Task details » For the entries below, report every line that includes the word "True".

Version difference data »

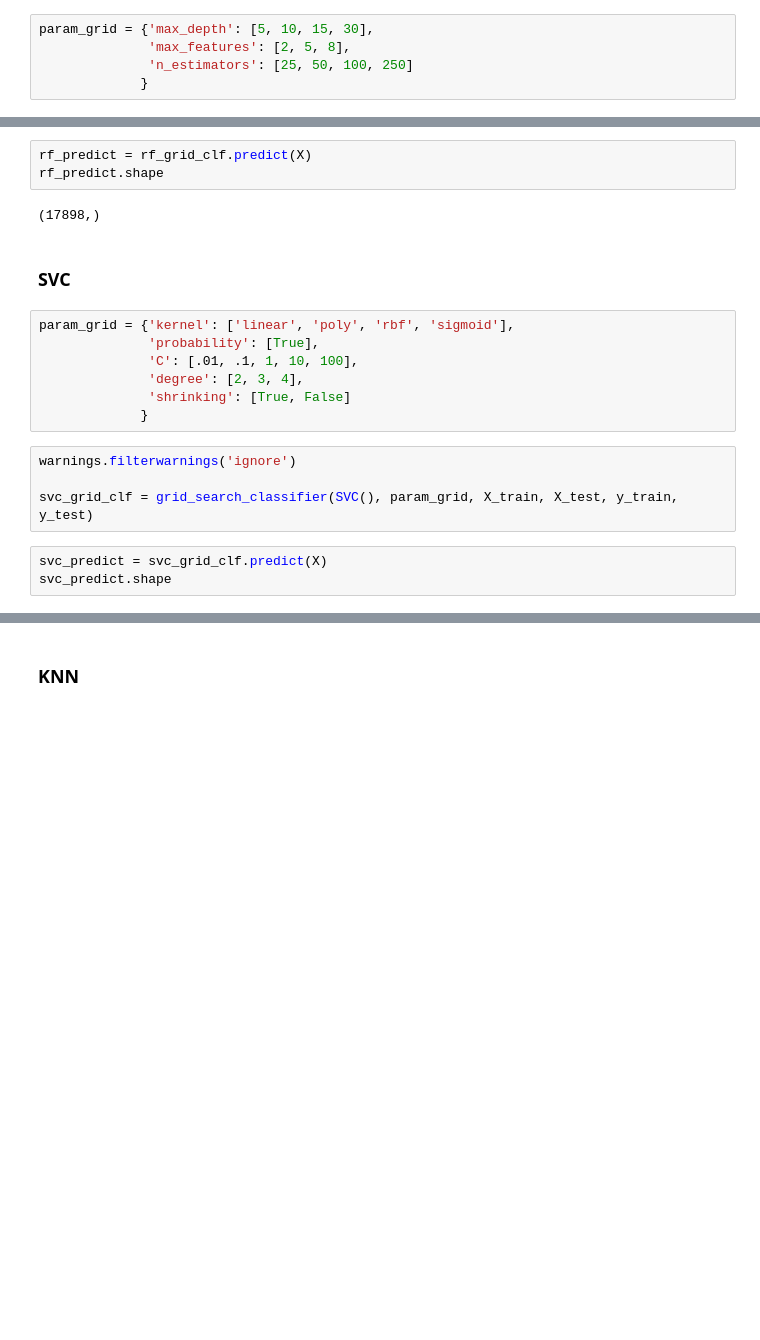
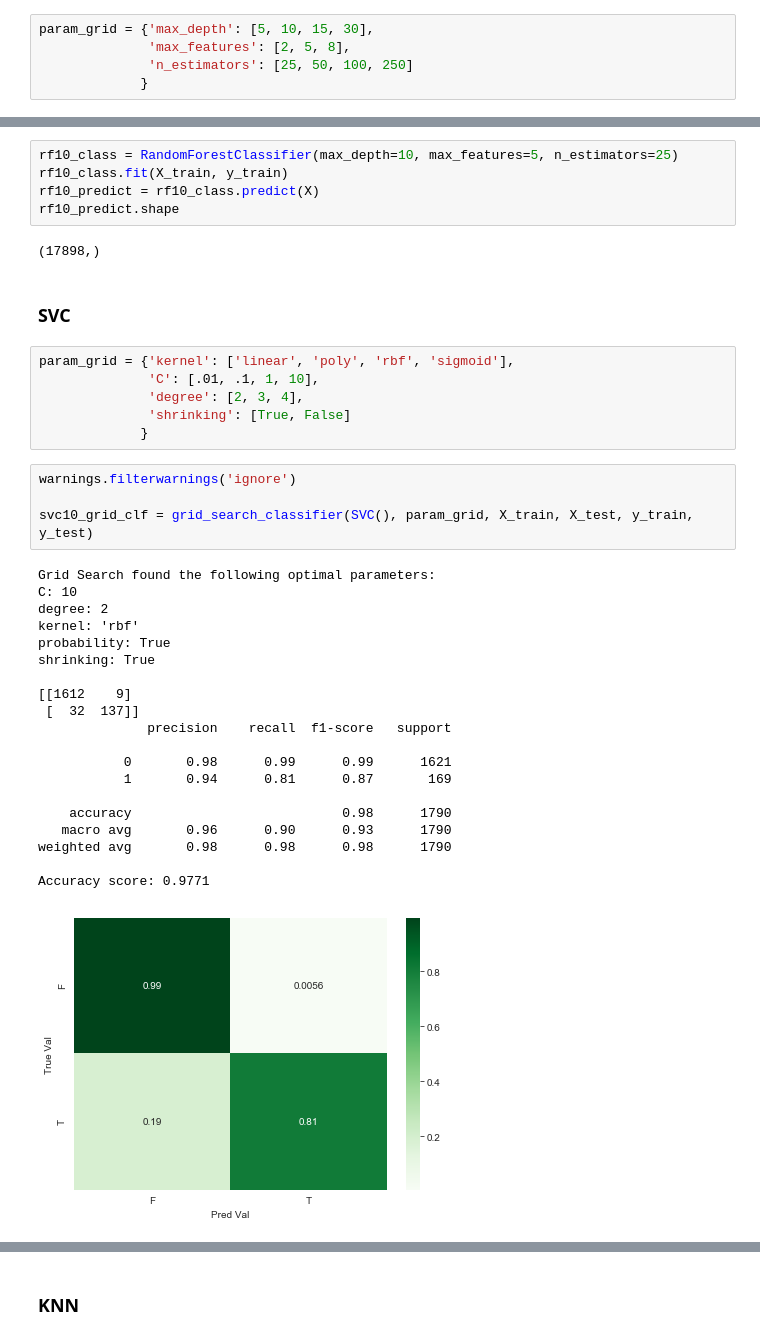
Before and after one commit to zapatos24/Pulsar_Star_Classification, a Jupyter notebook: jeremy-wip-notebook.ipynb, the cells around one changed output, grey strips where cells are left out. Drawn from its saved outputs; the diff is of its cells as text; blank space fills up the shorter version.

```diff
--- a/jeremy-wip-notebook.ipynb
+++ b/jeremy-wip-notebook.ipynb
@@ -298,24 +363,43 @@ weighted avg       0.98      0.98      0.98      1790
 
 Accuracy score: 0.976
 [figure]
-# %%
-rf_predict = rf_grid_clf.predict(X)
-rf_predict.shape
-# %% [output]
-(17898,)
+# %%
+rf10_class = RandomForestClassifier(max_depth=10, max_features=5, n_estimators=25)
+rf10_class.fit(X_train, y_train)
+rf10_predict = rf10_class.predict(X)
+rf10_predict.shape
+# %% [output]
+(17898,)
 # %% [markdown]
 ### SVC
 # %%
 param_grid = {'kernel': ['linear', 'poly', 'rbf', 'sigmoid'],
-              'probability': [True],
-              'C': [.01, .1, 1, 10, 100],
+              'C': [.01, .1, 1, 10],
               'degree': [2, 3, 4],
               'shrinking': [True, False]
              }
 # %%
 warnings.filterwarnings('ignore')
 
-svc_grid_clf = grid_search_classifier(SVC(), param_grid, X_train, X_test, y_train, y_test)
+svc10_grid_clf = grid_search_classifier(SVC(), param_grid, X_train, X_test, y_train, y_test)
+# %% [output]
+Grid Search found the following optimal parameters:
+C: 10
+degree: 2
+kernel: 'rbf'
+probability: True
+shrinking: True
+
+[[1612    9]
+ [  32  137]]
+              precision    recall  f1-score   support
+
+           0       0.98      0.99      0.99      1621
+           1       0.94      0.81      0.87       169
+
+    accuracy                           0.98      1790
+   macro avg       0.96      0.90      0.93      1790
+weighted avg       0.98      0.98      0.98      1790
+
+Accuracy score: 0.9771
+[figure, added]
-# %%
-svc_predict = svc_grid_clf.predict(X)
-svc_predict.shape
```
Also changed, not shown: parts of 45 cells of this notebook.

Written solution »
-              'probability': [True],
               'shrinking': [True, False]
+probability: True
+shrinking: True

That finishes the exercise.